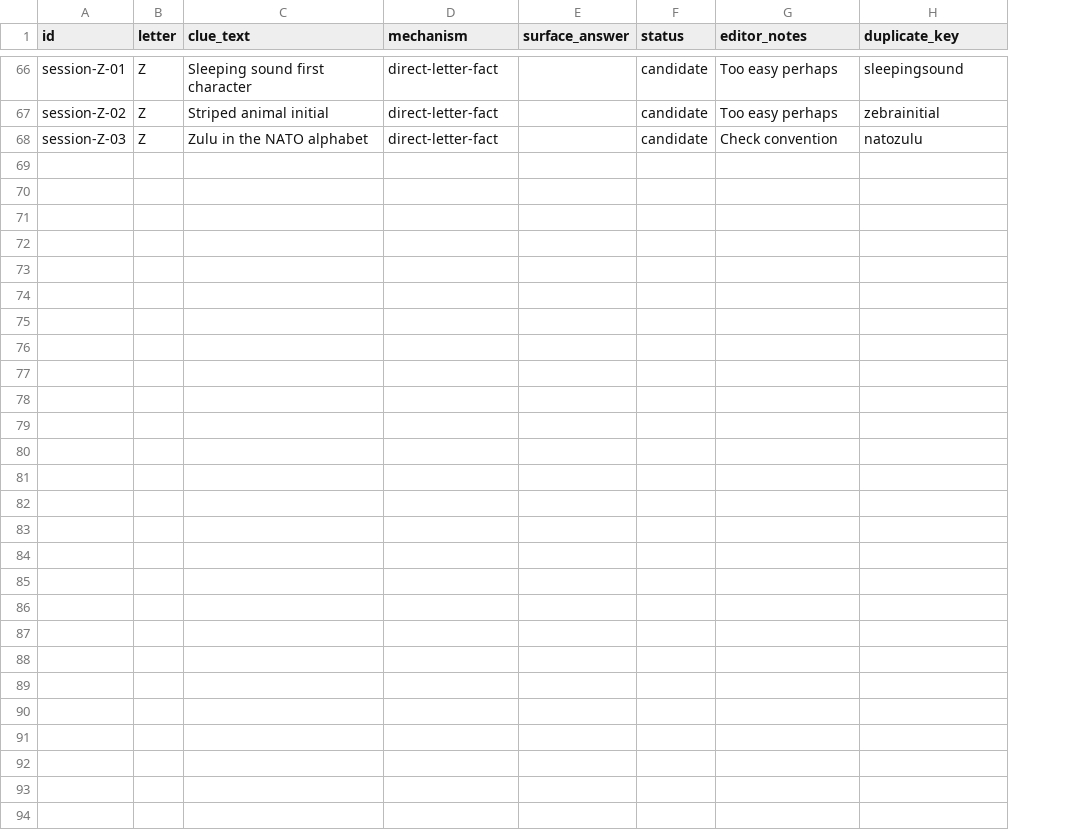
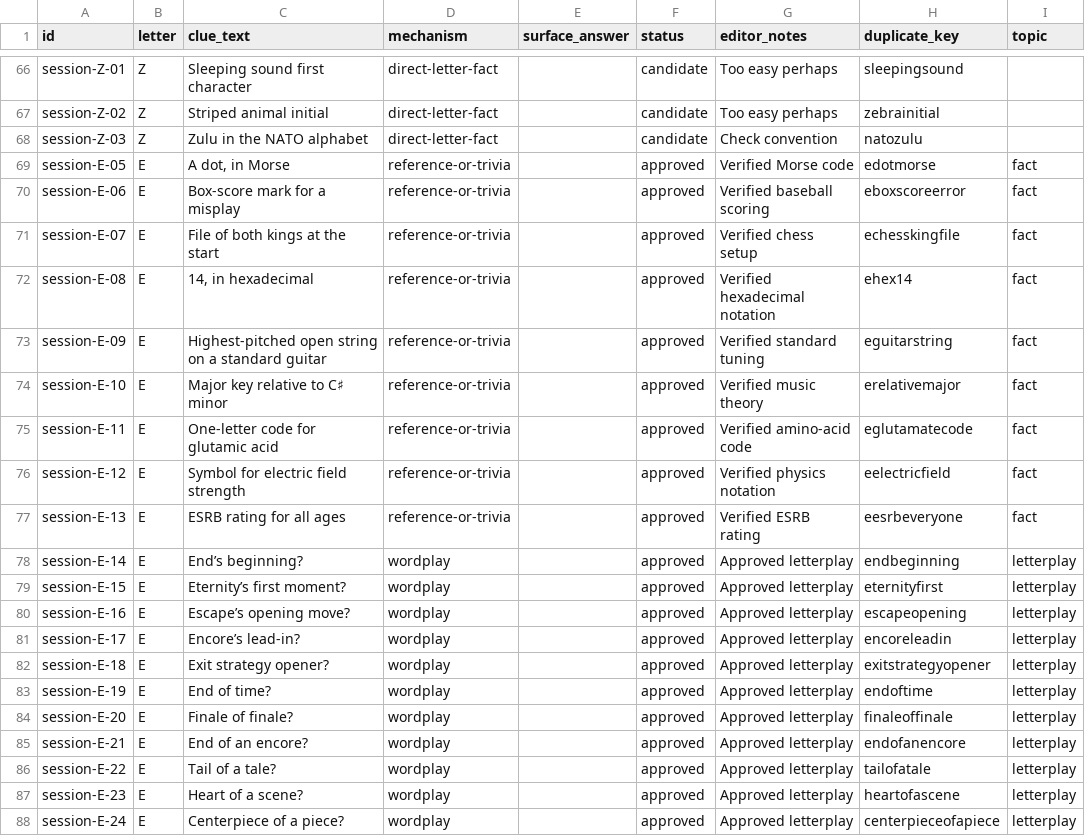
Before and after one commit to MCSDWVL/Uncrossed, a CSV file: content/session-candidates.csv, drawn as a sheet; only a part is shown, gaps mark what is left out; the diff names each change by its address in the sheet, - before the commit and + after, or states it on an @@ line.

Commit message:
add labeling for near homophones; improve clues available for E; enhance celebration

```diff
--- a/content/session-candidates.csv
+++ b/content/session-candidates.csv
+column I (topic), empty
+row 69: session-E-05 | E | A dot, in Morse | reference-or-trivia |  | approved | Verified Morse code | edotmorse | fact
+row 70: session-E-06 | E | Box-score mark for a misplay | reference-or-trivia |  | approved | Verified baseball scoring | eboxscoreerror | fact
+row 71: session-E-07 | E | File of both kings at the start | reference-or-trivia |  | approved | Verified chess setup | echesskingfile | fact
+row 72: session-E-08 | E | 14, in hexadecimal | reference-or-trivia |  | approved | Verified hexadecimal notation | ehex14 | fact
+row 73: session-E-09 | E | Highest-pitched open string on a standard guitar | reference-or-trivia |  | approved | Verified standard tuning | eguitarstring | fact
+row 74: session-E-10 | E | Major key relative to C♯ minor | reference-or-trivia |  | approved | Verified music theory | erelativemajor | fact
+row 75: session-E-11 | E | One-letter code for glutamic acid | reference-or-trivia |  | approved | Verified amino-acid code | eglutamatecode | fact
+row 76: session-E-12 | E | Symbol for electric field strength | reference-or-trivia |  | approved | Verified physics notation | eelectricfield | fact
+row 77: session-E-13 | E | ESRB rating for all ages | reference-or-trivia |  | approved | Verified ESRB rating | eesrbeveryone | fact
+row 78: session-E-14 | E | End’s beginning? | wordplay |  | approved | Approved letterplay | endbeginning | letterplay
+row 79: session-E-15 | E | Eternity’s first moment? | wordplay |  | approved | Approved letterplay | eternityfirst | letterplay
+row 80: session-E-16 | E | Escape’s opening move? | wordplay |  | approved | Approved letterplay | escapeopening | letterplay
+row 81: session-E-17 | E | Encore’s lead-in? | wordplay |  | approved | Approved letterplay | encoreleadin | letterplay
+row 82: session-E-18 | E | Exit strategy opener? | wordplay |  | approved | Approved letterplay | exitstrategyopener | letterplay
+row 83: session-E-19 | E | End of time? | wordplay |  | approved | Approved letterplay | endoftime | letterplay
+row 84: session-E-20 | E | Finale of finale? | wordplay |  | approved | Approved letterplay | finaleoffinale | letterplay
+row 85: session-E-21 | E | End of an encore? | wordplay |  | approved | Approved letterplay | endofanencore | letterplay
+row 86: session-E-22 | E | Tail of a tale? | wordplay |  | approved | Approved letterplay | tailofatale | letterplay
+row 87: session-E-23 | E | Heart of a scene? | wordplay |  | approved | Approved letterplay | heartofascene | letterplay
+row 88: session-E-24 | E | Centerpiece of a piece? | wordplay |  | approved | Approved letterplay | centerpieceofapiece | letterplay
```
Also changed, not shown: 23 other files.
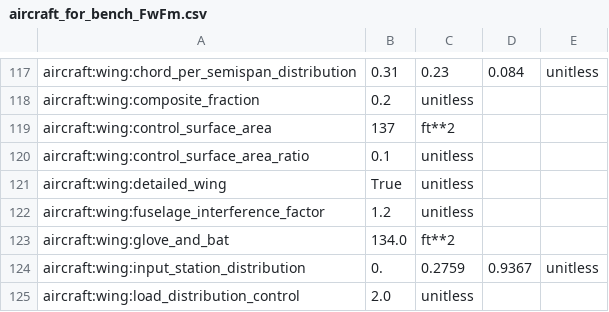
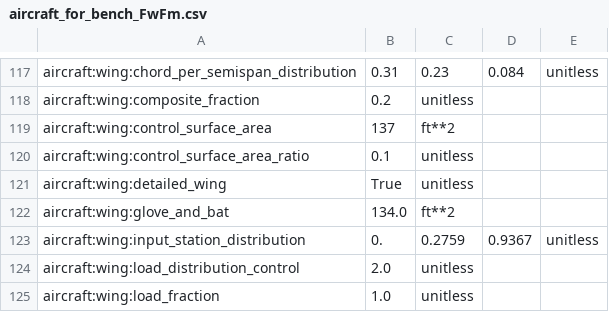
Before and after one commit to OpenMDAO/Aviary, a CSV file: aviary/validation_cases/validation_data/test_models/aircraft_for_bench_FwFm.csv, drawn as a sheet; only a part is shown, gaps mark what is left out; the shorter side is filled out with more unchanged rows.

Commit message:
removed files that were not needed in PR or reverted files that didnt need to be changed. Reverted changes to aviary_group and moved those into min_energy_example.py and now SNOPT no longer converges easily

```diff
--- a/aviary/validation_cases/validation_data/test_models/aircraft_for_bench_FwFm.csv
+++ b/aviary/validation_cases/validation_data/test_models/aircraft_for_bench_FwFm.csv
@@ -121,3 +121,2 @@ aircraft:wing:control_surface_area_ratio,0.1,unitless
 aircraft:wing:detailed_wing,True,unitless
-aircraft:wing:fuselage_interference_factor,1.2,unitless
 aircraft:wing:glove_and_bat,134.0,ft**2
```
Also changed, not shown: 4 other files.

> **Instructions for the task**:
Retype the data in full. Images do not go in the copy.

> **Response box**:
Before and after one commit to MCSDWVL/Uncrossed, a CSV file: content/session-candidates.csv, drawn as a sheet; only a part is shown, gaps mark what is left out; the diff names each change by its address in the sheet, - before the commit and + after, or states it on an @@ line.

Commit message:
add labeling for near homophones; improve clues available for E; enhance celebration

```diff
--- a/content/session-candidates.csv
+++ b/content/session-candidates.csv
+column I (topic), empty
+row 69: session-E-05 | E | A dot, in Morse | reference-or-trivia |  | approved | Verified Morse code | edotmorse | fact
+row 70: session-E-06 | E | Box-score mark for a misplay | reference-or-trivia |  | approved | Verified baseball scoring | eboxscoreerror | fact
+row 71: session-E-07 | E | File of both kings at the start | reference-or-trivia |  | approved | Verified chess setup | echesskingfile | fact
+row 72: session-E-08 | E | 14, in hexadecimal | reference-or-trivia |  | approved | Verified hexadecimal notation | ehex14 | fact
+row 73: session-E-09 | E | Highest-pitched open string on a standard guitar | reference-or-trivia |  | approved | Verified standard tuning | eguitarstring | fact
+row 74: session-E-10 | E | Major key relative to C♯ minor | reference-or-trivia |  | approved | Verified music theory | erelativemajor | fact
+row 75: session-E-11 | E | One-letter code for glutamic acid | reference-or-trivia |  | approved | Verified amino-acid code | eglutamatecode | fact
+row 76: session-E-12 | E | Symbol for electric field strength | reference-or-trivia |  | approved | Verified physics notation | eelectricfield | fact
+row 77: session-E-13 | E | ESRB rating for all ages | reference-or-trivia |  | approved | Verified ESRB rating | eesrbeveryone | fact
+row 78: session-E-14 | E | End’s beginning? | wordplay |  | approved | Approved letterplay | endbeginning | letterplay
+row 79: session-E-15 | E | Eternity’s first moment? | wordplay |  | approved | Approved letterplay | eternityfirst | letterplay
+row 80: session-E-16 | E | Escape’s opening move? | wordplay |  | approved | Approved letterplay | escapeopening | letterplay
+row 81: session-E-17 | E | Encore’s lead-in? | wordplay |  | approved | Approved letterplay | encoreleadin | letterplay
+row 82: session-E-18 | E | Exit strategy opener? | wordplay |  | approved | Approved letterplay | exitstrategyopener | letterplay
+row 83: session-E-19 | E | End of time? | wordplay |  | approved | Approved letterplay | endoftime | letterplay
+row 84: session-E-20 | E | Finale of finale? | wordplay |  | approved | Approved letterplay | finaleoffinale | letterplay
+row 85: session-E-21 | E | End of an encore? | wordplay |  | approved | Approved letterplay | endofanencore | letterplay
+row 86: session-E-22 | E | Tail of a tale? | wordplay |  | approved | Approved letterplay | tailofatale | letterplay
+row 87: session-E-23 | E | Heart of a scene? | wordplay |  | approved | Approved letterplay | heartofascene | letterplay
+row 88: session-E-24 | E | Centerpiece of a piece? | wordplay |  | approved | Approved letterplay | centerpieceofapiece | letterplay
```
Also changed, not shown: 23 other files.
Before and after one commit to OpenMDAO/Aviary, a CSV file: aviary/validation_cases/validation_data/test_models/aircraft_for_bench_FwFm.csv, drawn as a sheet; only a part is shown, gaps mark what is left out; the shorter side is filled out with more unchanged rows.

Commit message:
removed files that were not needed in PR or reverted files that didnt need to be changed. Reverted changes to aviary_group and moved those into min_energy_example.py and now SNOPT no longer converges easily

```diff
--- a/aviary/validation_cases/validation_data/test_models/aircraft_for_bench_FwFm.csv
+++ b/aviary/validation_cases/validation_data/test_models/aircraft_for_bench_FwFm.csv
@@ -121,3 +121,2 @@ aircraft:wing:control_surface_area_ratio,0.1,unitless
 aircraft:wing:detailed_wing,True,unitless
-aircraft:wing:fuselage_interference_factor,1.2,unitless
 aircraft:wing:glove_and_bat,134.0,ft**2
```
Also changed, not shown: 4 other files.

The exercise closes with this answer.